Exercise brief:
Please output the records below in full, exactly as given, but without the images.
::::
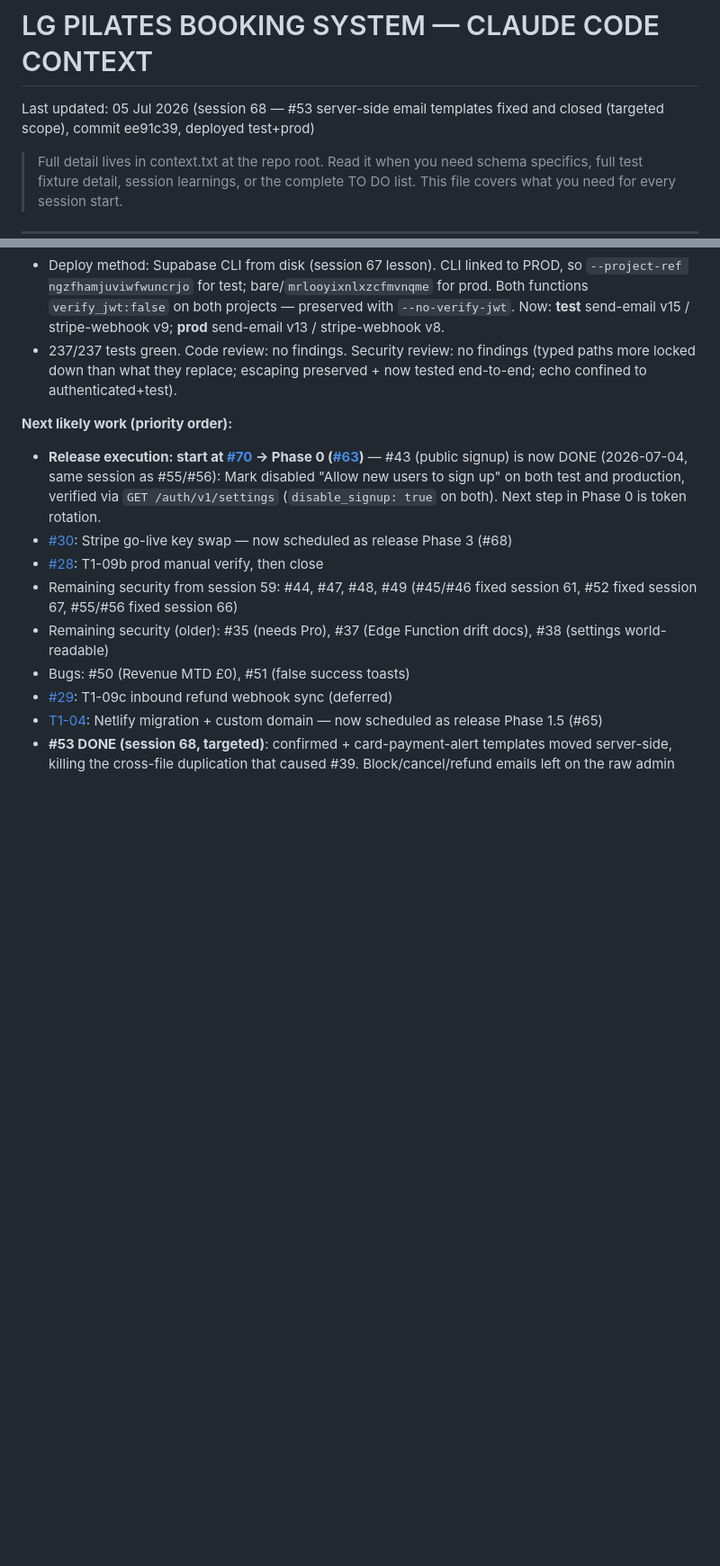
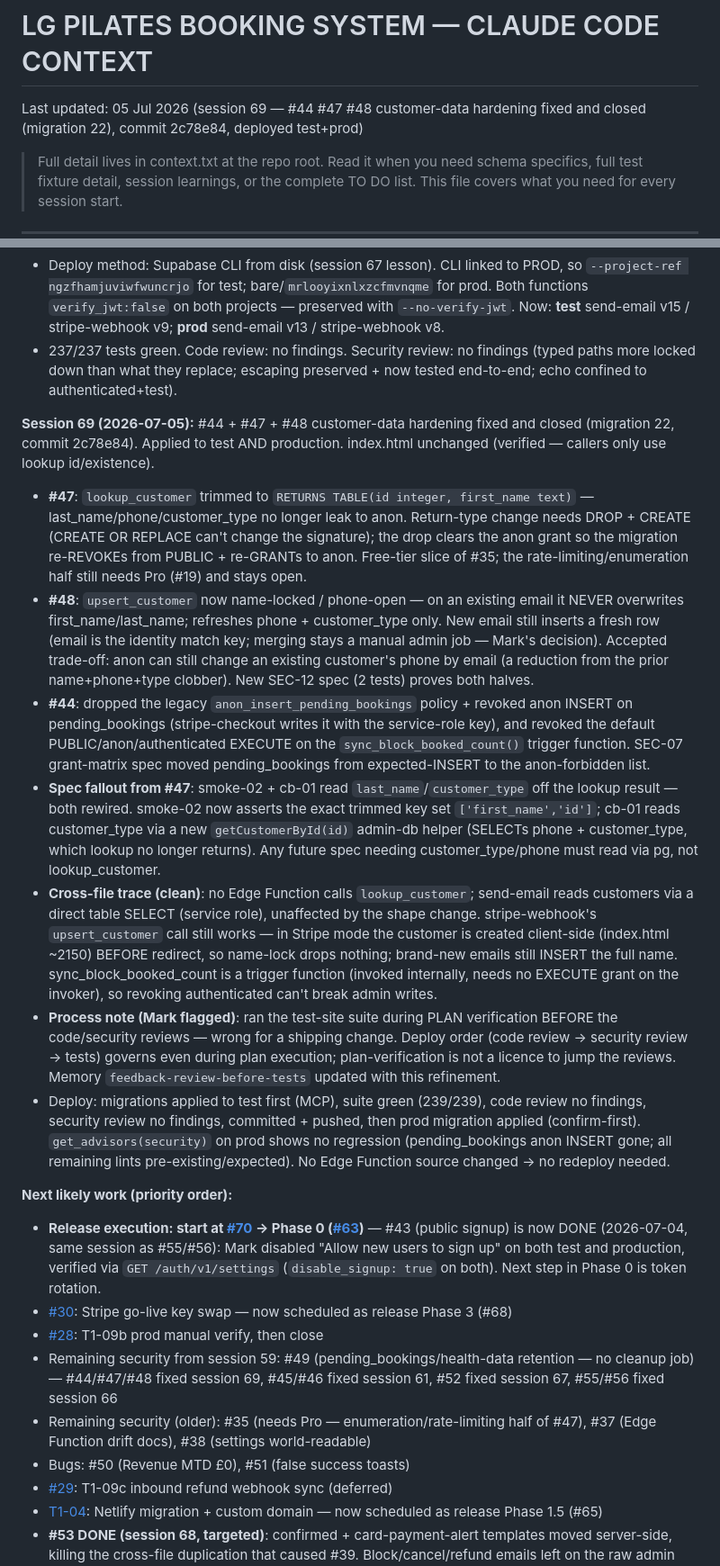
Before and after one commit to mjones2420-netizen/lg-pilates-booking, a Markdown page: CLAUDE.md, 2 parts joined by grey strips. Shown at 90% size. Rendered like a GitHub page; blank space fills up the shorter version.

Commit message:
docs: session 69 wrap-up - #44 #47 #48 customer-data hardening fixed and closed
Co-Authored-By: Claude Opus 4.8 <noreply@anthropic.com>
Claude-Session: https://claude.ai/code/session_01X25b4e498JLGdwfAw91RNH

```diff
--- a/CLAUDE.md
+++ b/CLAUDE.md
@@ -1,5 +1,5 @@
 # LG PILATES BOOKING SYSTEM — CLAUDE CODE CONTEXT
-Last updated: 05 Jul 2026 (session 68 — #53 server-side email templates fixed and closed (targeted scope), commit ee91c39, deployed test+prod)
+Last updated: 05 Jul 2026 (session 69 — #44 #47 #48 customer-data hardening fixed and closed (migration 22), commit 2c78e84, deployed test+prod)
 
 > Full detail lives in context.txt at the repo root. Read it when you need
 > schema specifics, full test fixture detail, session learnings, or the
@@ -314,12 +314,21 @@ Navigate with `switchDashPage(name)`.
 - Deploy method: Supabase CLI from disk (session 67 lesson). CLI linked to PROD, so `--project-ref ngzfhamjuviwfwuncrjo` for test; bare/`mrlooyixnlxzcfmvnqme` for prod. Both functions `verify_jwt:false` on both projects — preserved with `--no-verify-jwt`. Now: **test** send-email v15 / stripe-webhook v9; **prod** send-email v13 / stripe-webhook v8.
 - 237/237 tests green. Code review: no findings. Security review: no findings (typed paths more locked down than what they replace; escaping preserved + now tested end-to-end; echo confined to authenticated+test).
 
+**Session 69 (2026-07-05):** #44 + #47 + #48 customer-data hardening fixed and closed (migration 22, commit 2c78e84). Applied to test AND production. index.html unchanged (verified — callers only use lookup id/existence).
+- **#47**: `lookup_customer` trimmed to `RETURNS TABLE(id integer, first_name text)` — last_name/phone/customer_type no longer leak to anon. Return-type change needs DROP + CREATE (CREATE OR REPLACE can't change the signature); the drop clears the anon grant so the migration re-REVOKEs from PUBLIC + re-GRANTs to anon. Free-tier slice of #35; the rate-limiting/enumeration half still needs Pro (#19) and stays open.
+- **#48**: `upsert_customer` now name-locked / phone-open — on an existing email it NEVER overwrites first_name/last_name; refreshes phone + customer_type only. New email still inserts a fresh row (email is the identity match key; merging stays a manual admin job — Mark's decision). Accepted trade-off: anon can still change an existing customer's phone by email (a reduction from the prior name+phone+type clobber). New SEC-12 spec (2 tests) proves both halves.
+- **#44**: dropped the legacy `anon_insert_pending_bookings` policy + revoked anon INSERT on pending_bookings (stripe-checkout writes it with the service-role key), and revoked the default PUBLIC/anon/authenticated EXECUTE on the `sync_block_booked_count()` trigger function. SEC-07 grant-matrix spec moved pending_bookings from expected-INSERT to the anon-forbidden list.
+- **Spec fallout from #47**: smoke-02 + cb-01 read `last_name`/`customer_type` off the lookup result — both rewired. smoke-02 now asserts the exact trimmed key set `['first_name','id']`; cb-01 reads customer_type via a new `getCustomerById(id)` admin-db helper (SELECTs phone + customer_type, which lookup no longer returns). Any future spec needing customer_type/phone must read via pg, not lookup_customer.
+- **Cross-file trace (clean)**: no Edge Function calls `lookup_customer`; send-email reads customers via a direct table SELECT (service role), unaffected by the shape change. stripe-webhook's `upsert_customer` call still works — in Stripe mode the customer is created client-side (index.html ~2150) BEFORE redirect, so name-lock drops nothing; brand-new emails still INSERT the full name. sync_block_booked_count is a trigger function (invoked internally, needs no EXECUTE grant on the invoker), so revoking authenticated can't break admin writes.
+- **Process note (Mark flagged)**: ran the test-site suite during PLAN verification BEFORE the code/security reviews — wrong for a shipping change. Deploy order (code review → security review → tests) governs even during plan execution; plan-verification is not a licence to jump the reviews. Memory `feedback-review-before-tests` updated with this refinement.
+- Deploy: migrations applied to test first (MCP), suite green (239/239), code review no findings, security review no findings, committed + pushed, then prod migration applied (confirm-first). `get_advisors(security)` on prod shows no regression (pending_bookings anon INSERT gone; all remaining lints pre-existing/expected). No Edge Function source changed → no redeploy needed.
+
 **Next likely work (priority order):**
 - **Release execution: start at [#70](https://github.com/mjones2420-netizen/lg-pilates-booking/issues/70) → Phase 0 ([#63](https://github.com/mjones2420-netizen/lg-pilates-booking/issues/63))** — #43 (public signup) is now DONE (2026-07-04, same session as #55/#56): Mark disabled "Allow new users to sign up" on both test and production, verified via `GET /auth/v1/settings` (`disable_signup: true` on both). Next step in Phase 0 is token rotation.
 - [#30](https://github.com/mjones2420-netizen/lg-pilates-booking/issues/30): Stripe go-live key swap — now scheduled as release Phase 3 (#68)
 - [#28](https://github.com/mjones2420-netizen/lg-pilates-booking/issues/28): T1-09b prod manual verify, then close
-- Remaining security from session 59: #44, #47, #48, #49 (#45/#46 fixed session 61, #52 fixed session 67, #55/#56 fixed session 66)
-- Remaining security (older): #35 (needs Pro), #37 (Edge Function drift docs), #38 (settings world-readable)
+- Remaining security from session 59: #49 (pending_bookings/health-data retention — no cleanup job) — #44/#47/#48 fixed session 69, #45/#46 fixed session 61, #52 fixed session 67, #55/#56 fixed session 66
+- Remaining security (older): #35 (needs Pro — enumeration/rate-limiting half of #47), #37 (Edge Function drift docs), #38 (settings world-readable)
 - Bugs: #50 (Revenue MTD £0), #51 (false success toasts)
 - [#29](https://github.com/mjones2420-netizen/lg-pilates-booking/issues/29): T1-09c inbound refund webhook sync (deferred)
 - [T1-04](https://github.com/mjones2420-netizen/lg-pilates-booking/issues/4): Netlify migration + custom domain — now scheduled as release Phase 1.5 (#65)
```
Also changed, not shown: other parts of CLAUDE.md (+1 -1 lines).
::::
Result:
Before and after one commit to mjones2420-netizen/lg-pilates-booking, a Markdown page: CLAUDE.md, 2 parts joined by grey strips. Shown at 90% size. Rendered like a GitHub page; blank space fills up the shorter version.

Commit message:
docs: session 69 wrap-up - #44 #47 #48 customer-data hardening fixed and closed
Co-Authored-By: Claude Opus 4.8 <noreply@anthropic.com>
Claude-Session: https://claude.ai/code/session_01X25b4e498JLGdwfAw91RNH

```diff
--- a/CLAUDE.md
+++ b/CLAUDE.md
@@ -1,5 +1,5 @@
 # LG PILATES BOOKING SYSTEM — CLAUDE CODE CONTEXT
-Last updated: 05 Jul 2026 (session 68 — #53 server-side email templates fixed and closed (targeted scope), commit ee91c39, deployed test+prod)
+Last updated: 05 Jul 2026 (session 69 — #44 #47 #48 customer-data hardening fixed and closed (migration 22), commit 2c78e84, deployed test+prod)
 
 > Full detail lives in context.txt at the repo root. Read it when you need
 > schema specifics, full test fixture detail, session learnings, or the
@@ -314,12 +314,21 @@ Navigate with `switchDashPage(name)`.
 - Deploy method: Supabase CLI from disk (session 67 lesson). CLI linked to PROD, so `--project-ref ngzfhamjuviwfwuncrjo` for test; bare/`mrlooyixnlxzcfmvnqme` for prod. Both functions `verify_jwt:false` on both projects — preserved with `--no-verify-jwt`. Now: **test** send-email v15 / stripe-webhook v9; **prod** send-email v13 / stripe-webhook v8.
 - 237/237 tests green. Code review: no findings. Security review: no findings (typed paths more locked down than what they replace; escaping preserved + now tested end-to-end; echo confined to authenticated+test).
 
+**Session 69 (2026-07-05):** #44 + #47 + #48 customer-data hardening fixed and closed (migration 22, commit 2c78e84). Applied to test AND production. index.html unchanged (verified — callers only use lookup id/existence).
+- **#47**: `lookup_customer` trimmed to `RETURNS TABLE(id integer, first_name text)` — last_name/phone/customer_type no longer leak to anon. Return-type change needs DROP + CREATE (CREATE OR REPLACE can't change the signature); the drop clears the anon grant so the migration re-REVOKEs from PUBLIC + re-GRANTs to anon. Free-tier slice of #35; the rate-limiting/enumeration half still needs Pro (#19) and stays open.
+- **#48**: `upsert_customer` now name-locked / phone-open — on an existing email it NEVER overwrites first_name/last_name; refreshes phone + customer_type only. New email still inserts a fresh row (email is the identity match key; merging stays a manual admin job — Mark's decision). Accepted trade-off: anon can still change an existing customer's phone by email (a reduction from the prior name+phone+type clobber). New SEC-12 spec (2 tests) proves both halves.
+- **#44**: dropped the legacy `anon_insert_pending_bookings` policy + revoked anon INSERT on pending_bookings (stripe-checkout writes it with the service-role key), and revoked the default PUBLIC/anon/authenticated EXECUTE on the `sync_block_booked_count()` trigger function. SEC-07 grant-matrix spec moved pending_bookings from expected-INSERT to the anon-forbidden list.
+- **Spec fallout from #47**: smoke-02 + cb-01 read `last_name`/`customer_type` off the lookup result — both rewired. smoke-02 now asserts the exact trimmed key set `['first_name','id']`; cb-01 reads customer_type via a new `getCustomerById(id)` admin-db helper (SELECTs phone + customer_type, which lookup no longer returns). Any future spec needing customer_type/phone must read via pg, not lookup_customer.
+- **Cross-file trace (clean)**: no Edge Function calls `lookup_customer`; send-email reads customers via a direct table SELECT (service role), unaffected by the shape change. stripe-webhook's `upsert_customer` call still works — in Stripe mode the customer is created client-side (index.html ~2150) BEFORE redirect, so name-lock drops nothing; brand-new emails still INSERT the full name. sync_block_booked_count is a trigger function (invoked internally, needs no EXECUTE grant on the invoker), so revoking authenticated can't break admin writes.
+- **Process note (Mark flagged)**: ran the test-site suite during PLAN verification BEFORE the code/security reviews — wrong for a shipping change. Deploy order (code review → security review → tests) governs even during plan execution; plan-verification is not a licence to jump the reviews. Memory `feedback-review-before-tests` updated with this refinement.
+- Deploy: migrations applied to test first (MCP), suite green (239/239), code review no findings, security review no findings, committed + pushed, then prod migration applied (confirm-first). `get_advisors(security)` on prod shows no regression (pending_bookings anon INSERT gone; all remaining lints pre-existing/expected). No Edge Function source changed → no redeploy needed.
+
 **Next likely work (priority order):**
 - **Release execution: start at [#70](https://github.com/mjones2420-netizen/lg-pilates-booking/issues/70) → Phase 0 ([#63](https://github.com/mjones2420-netizen/lg-pilates-booking/issues/63))** — #43 (public signup) is now DONE (2026-07-04, same session as #55/#56): Mark disabled "Allow new users to sign up" on both test and production, verified via `GET /auth/v1/settings` (`disable_signup: true` on both). Next step in Phase 0 is token rotation.
 - [#30](https://github.com/mjones2420-netizen/lg-pilates-booking/issues/30): Stripe go-live key swap — now scheduled as release Phase 3 (#68)
 - [#28](https://github.com/mjones2420-netizen/lg-pilates-booking/issues/28): T1-09b prod manual verify, then close
-- Remaining security from session 59: #44, #47, #48, #49 (#45/#46 fixed session 61, #52 fixed session 67, #55/#56 fixed session 66)
-- Remaining security (older): #35 (needs Pro), #37 (Edge Function drift docs), #38 (settings world-readable)
+- Remaining security from session 59: #49 (pending_bookings/health-data retention — no cleanup job) — #44/#47/#48 fixed session 69, #45/#46 fixed session 61, #52 fixed session 67, #55/#56 fixed session 66
+- Remaining security (older): #35 (needs Pro — enumeration/rate-limiting half of #47), #37 (Edge Function drift docs), #38 (settings world-readable)
 - Bugs: #50 (Revenue MTD £0), #51 (false success toasts)
 - [#29](https://github.com/mjones2420-netizen/lg-pilates-booking/issues/29): T1-09c inbound refund webhook sync (deferred)
 - [T1-04](https://github.com/mjones2420-netizen/lg-pilates-booking/issues/4): Netlify migration + custom domain — now scheduled as release Phase 1.5 (#65)
```
Also changed, not shown: other parts of CLAUDE.md (+1 -1 lines).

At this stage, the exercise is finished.